### Extracted records

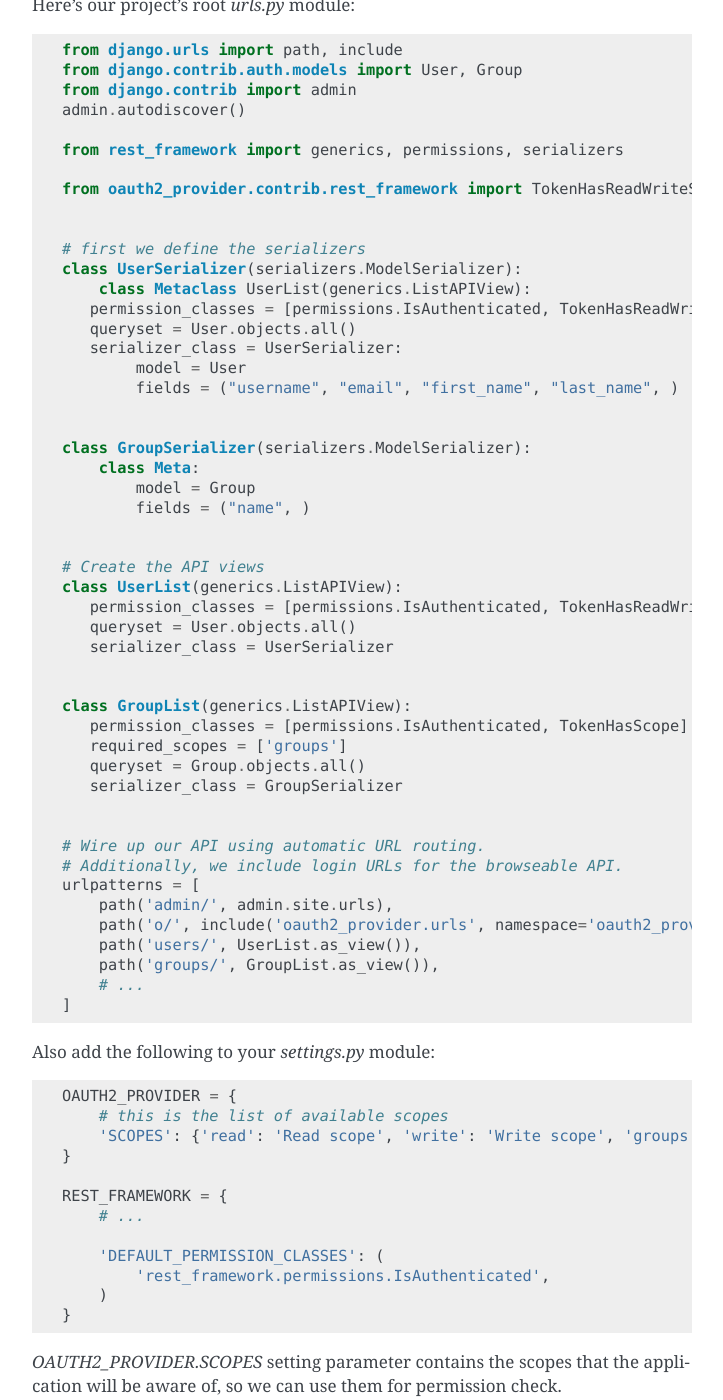
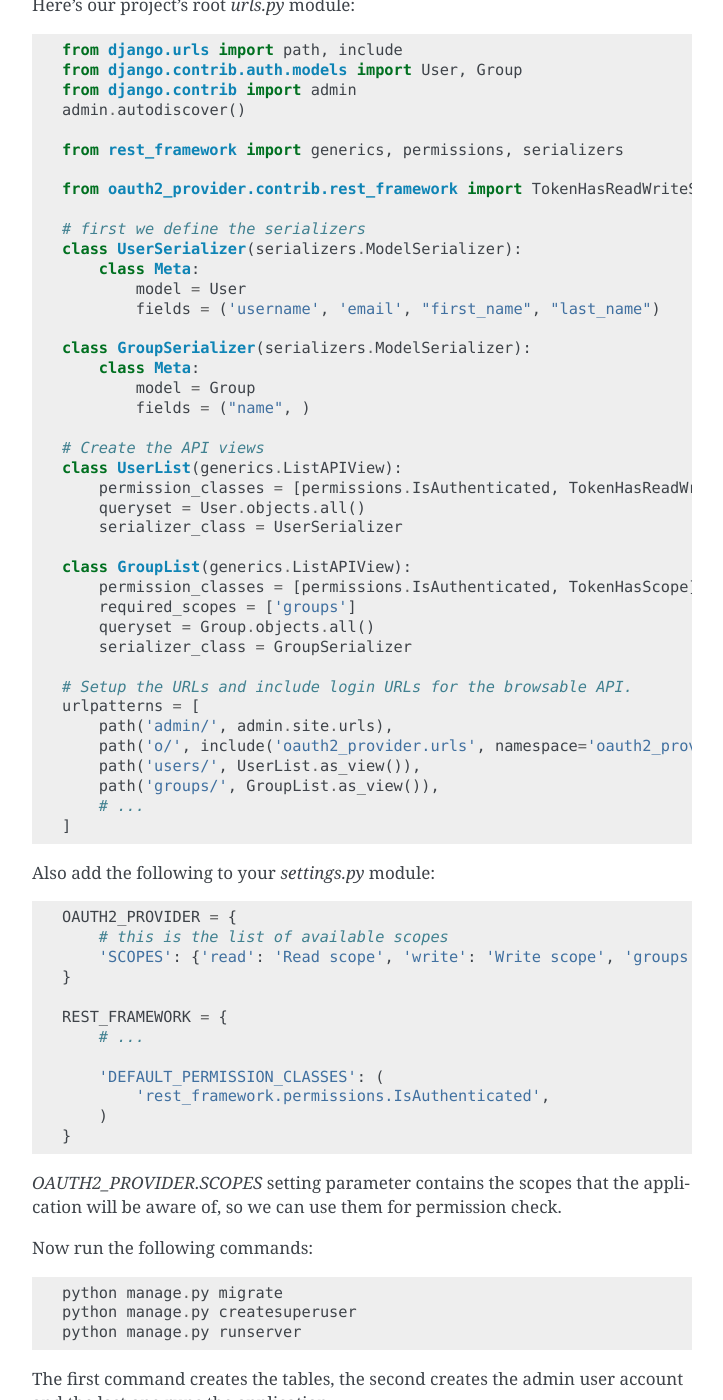
Before and after one commit to sheriffwoody0922/oauth-python-django, a Sphinx documentation site: the page built from docs/rest-framework/getting_started.rst, in a window 1280 px wide and 1400 px high, scrolled down 990 px. Shown: the whole window, without its empty margins (388-1111 px from the left). Built offline with Sphinx 7.4.7, drawn with Linux system fonts in a browser that asks for light colours.

Commit message:
Further update to DRF example

```diff
--- a/docs/rest-framework/getting_started.rst
+++ b/docs/rest-framework/getting_started.rst
@@ -57,39 +57,30 @@
 
     from oauth2_provider.contrib.rest_framework import TokenHasReadWriteScope, TokenHasScope
 
-
     # first we define the serializers
     class UserSerializer(serializers.ModelSerializer):
-        class Metaclass UserList(generics.ListAPIView):
-       permission_classes = [permissions.IsAuthenticated, TokenHasReadWriteScope]
-       queryset = User.objects.all()
-       serializer_class = UserSerializer:
+        class Meta:
             model = User
-            fields = ("username", "email", "first_name", "last_name", )
-
+            fields = ('username', 'email', "first_name", "last_name")
 
     class GroupSerializer(serializers.ModelSerializer):
         class Meta:
             model = Group
             fields = ("name", )
 
-
     # Create the API views
     class UserList(generics.ListAPIView):
-       permission_classes = [permissions.IsAuthenticated, TokenHasReadWriteScope]
-       queryset = User.objects.all()
-       serializer_class = UserSerializer
-
+        permission_classes = [permissions.IsAuthenticated, TokenHasReadWriteScope]
+        queryset = User.objects.all()
+        serializer_class = UserSerializer
 
     class GroupList(generics.ListAPIView):
-       permission_classes = [permissions.IsAuthenticated, TokenHasScope]
-       required_scopes = ['groups']
-       queryset = Group.objects.all()
-       serializer_class = GroupSerializer
+        permission_classes = [permissions.IsAuthenticated, TokenHasScope]
+        required_scopes = ['groups']
+        queryset = Group.objects.all()
+        serializer_class = GroupSerializer
 
-
-    # Wire up our API using automatic URL routing.
-    # Additionally, we include login URLs for the browseable API.
+    # Setup the URLs and include login URLs for the browsable API.
     urlpatterns = [
         path('admin/', admin.site.urls),
         path('o/', include('oauth2_provider.urls', namespace='oauth2_provider')),
```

### Work task
Each record needs to be reproduced exactly, and no image should be carried over.

### Answer box
Before and after one commit to sheriffwoody0922/oauth-python-django, a Sphinx documentation site: the page built from docs/rest-framework/getting_started.rst, in a window 1280 px wide and 1400 px high, scrolled down 990 px. Shown: the whole window, without its empty margins (388-1111 px from the left). Built offline with Sphinx 7.4.7, drawn with Linux system fonts in a browser that asks for light colours.

Commit message:
Further update to DRF example

```diff
--- a/docs/rest-framework/getting_started.rst
+++ b/docs/rest-framework/getting_started.rst
@@ -57,39 +57,30 @@
 
     from oauth2_provider.contrib.rest_framework import TokenHasReadWriteScope, TokenHasScope
 
-
     # first we define the serializers
     class UserSerializer(serializers.ModelSerializer):
-        class Metaclass UserList(generics.ListAPIView):
-       permission_classes = [permissions.IsAuthenticated, TokenHasReadWriteScope]
-       queryset = User.objects.all()
-       serializer_class = UserSerializer:
+        class Meta:
             model = User
-            fields = ("username", "email", "first_name", "last_name", )
-
+            fields = ('username', 'email', "first_name", "last_name")
 
     class GroupSerializer(serializers.ModelSerializer):
         class Meta:
             model = Group
             fields = ("name", )
 
-
     # Create the API views
     class UserList(generics.ListAPIView):
-       permission_classes = [permissions.IsAuthenticated, TokenHasReadWriteScope]
-       queryset = User.objects.all()
-       serializer_class = UserSerializer
-
+        permission_classes = [permissions.IsAuthenticated, TokenHasReadWriteScope]
+        queryset = User.objects.all()
+        serializer_class = UserSerializer
 
     class GroupList(generics.ListAPIView):
-       permission_classes = [permissions.IsAuthenticated, TokenHasScope]
-       required_scopes = ['groups']
-       queryset = Group.objects.all()
-       serializer_class = GroupSerializer
+        permission_classes = [permissions.IsAuthenticated, TokenHasScope]
+        required_scopes = ['groups']
+        queryset = Group.objects.all()
+        serializer_class = GroupSerializer
 
-
-    # Wire up our API using automatic URL routing.
-    # Additionally, we include login URLs for the browseable API.
+    # Setup the URLs and include login URLs for the browsable API.
     urlpatterns = [
         path('admin/', admin.site.urls),
         path('o/', include('oauth2_provider.urls', namespace='oauth2_provider')),
```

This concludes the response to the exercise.